BC I’d hate to think anyone is sick of the sight of me, although I wouldn’t blame them. It’s just crazy. I’ve overexposed myself! Actually that sounds a bit dirty (laughs). No, it is a real high point and I’m really enjoying it. I’m proud of every single project. I can genuinely say that it is varied enough, as a slate, to not fear too much overexposure. I just hope the public agree because they are seeing a lot of me.
Q Are you getting used to all the fans and the screaming at premieres?
BC Not at all! I don’t think I’ll ever get used to that. It all feels very peculiar. My day job is standing in front of a camera, that’s true, but it’s under very different circumstances because I’m in character and I’m doing my job. I’m an actor, not a spokesperson, a political pundit or an expert. While I dabble with the ideas and try to get a handle on the subject matter to give it some integrity and depth and understanding, beyond that I try to let the work speak for itself.
Q But you are enjoying your star status?
BC I am enjoying myself, yes. It would be really churlish to complain about anything to be honest. I’m very fortunate to be in the position I’m in.
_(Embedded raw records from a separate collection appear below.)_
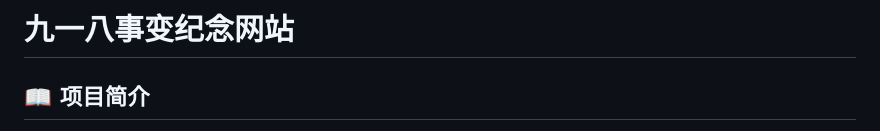
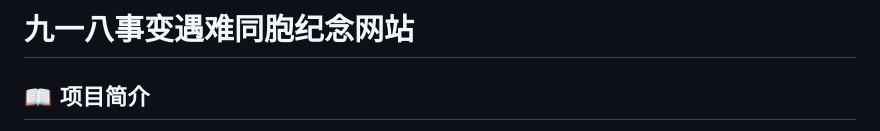
Before and after one commit to MInnngyue/918WebProject, a Markdown page: README.md, the part around the change. GitHub-like rendering.

```diff
--- a/README.md
+++ b/README.md
@@ -1,4 +1,4 @@
-# 九一八事变纪念网站
+# 九一八事变遇难同胞纪念网站
 
 ## 📖 项目简介
 
```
Q How was it to be involved in 12 Years A Slave and a movie that won Best Picture at the Oscars?
BC I only had a small role in that fantastic film, but just to be involved was amazing. Steve McQueen is a fantastic director. It was an intense film to work on but so rewarding and to be there at the Oscars was thrilling and a very proud moment for everyone involved.
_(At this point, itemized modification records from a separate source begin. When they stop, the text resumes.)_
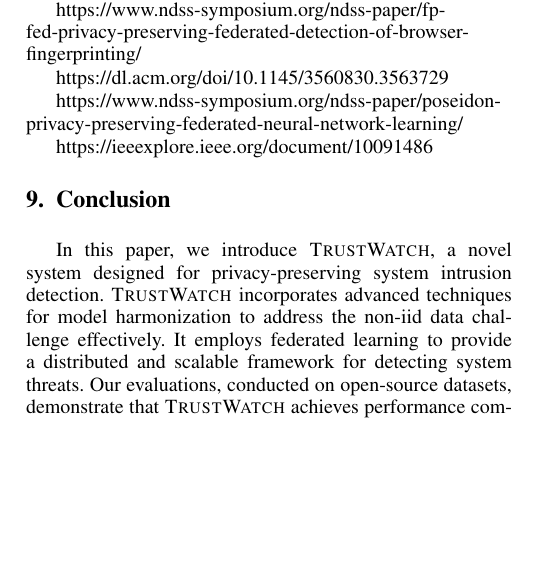
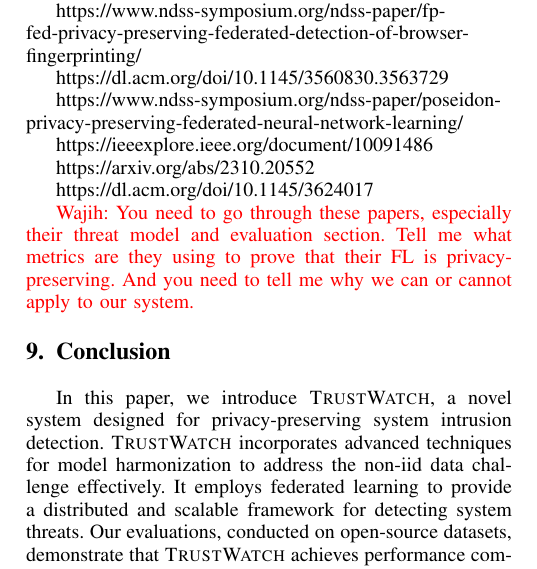
Before and after one commit to DART-Laboratory/gestalt, a LaTeX paper (paper/main.tex, which reads paper/relwk.tex): part of one column of page 13 of 15, cut so that both start at the same text, the shorter picture padded with empty space. Compiled offline with pdfLaTeX; a missing font is replaced by an installed copy or a similar font; a LaTeX package or settings file that is missing is left out.

Commit message:
adding privacy-preserving FL papers

```diff
--- a/paper/relwk.tex
+++ b/paper/relwk.tex
@@ -26,3 +26,11 @@
 https://www.ndss-symposium.org/ndss-paper/poseidon-privacy-preserving-federated-neural-network-learning/
 
 https://ieeexplore.ieee.org/document/10091486
+
+
+https://arxiv.org/abs/2310.20552
+
+https://dl.acm.org/doi/10.1145/3624017
+
+
+\wajih{You need to go through these papers, especially their threat model and evaluation section. Tell me what metrics are they using to prove that their FL is privacy-preserving. And you need to tell me why we can or cannot apply to our system.}
```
Q There was so much secrecy surrounding your recent return as Sherlock Holmes. Is that hard to keep up?
BC It is but it’s always lovely to be back as Sherlock. He’s a character that I truly love and it’s always a treat to wear that hair again and be back with Watson.
Q You have a very close relationship with Martin Freeman who plays Watson…
BC We’re great friends and working with Martin is a joy. He’s a brilliant actor and a fantastic Watson and his performance in coping with what he believed was the death of his best friend was an integral part of where the third series started. But Martin is an adorable man and blissfully, ridiculously funny and entertaining.
Q When were you first aware of Sherlock Holmes as a character?
BC I would have been about 12 years old when I first read a Sherlock story and it immediately made me hungry for more. Those stories are just very addictive reading, and it’s an utterly absorbing world. It’s just a really rich tapestry of characters and extraordinary adventures.
Q What do you do to prepare for a return as Sherlock?
BC The character is familiar to me now, so in terms of research I don’t have to do too much. Physically, I do a little swimming and yoga. It sounds funny I suppose, but I find it helps.
Q With Sherlock, Star Trek and The Hobbit, you’ve been exposed to some of the most obsessive fans there are. What were you obsessed with growing up?
BC Not much really. I loved certain Saturday TV staples like Knight Rider, The A-Team and even Baywatch – yes I had some sophistication when I was younger (laughs).
Q When people stop you in the street, which role do they want to talk to you about?
BC It’s mostly Sherlock. Even in America it’s Sherlock I get asked about most. It’s amazing just how many people have seen it over there. I get a few Trekkies, too.
Q How does it feel to be voted one of the sexiest men in the world?
BC Erm, baffling? No, I’ve been doing this job for a long time and it’s only recently that I’ve been blessed with this incredible good fortune by way of incredible opportunities. A side effect of all that is that kind of thing and it’s as funny to me as it is flattering.
Q Will we soon be seeing the last of you as Sherlock?
BC I genuinely don’t know. That’s not me trying to be mysterious. None of us knows if there will be a fourth, fifth or sixth series. (x)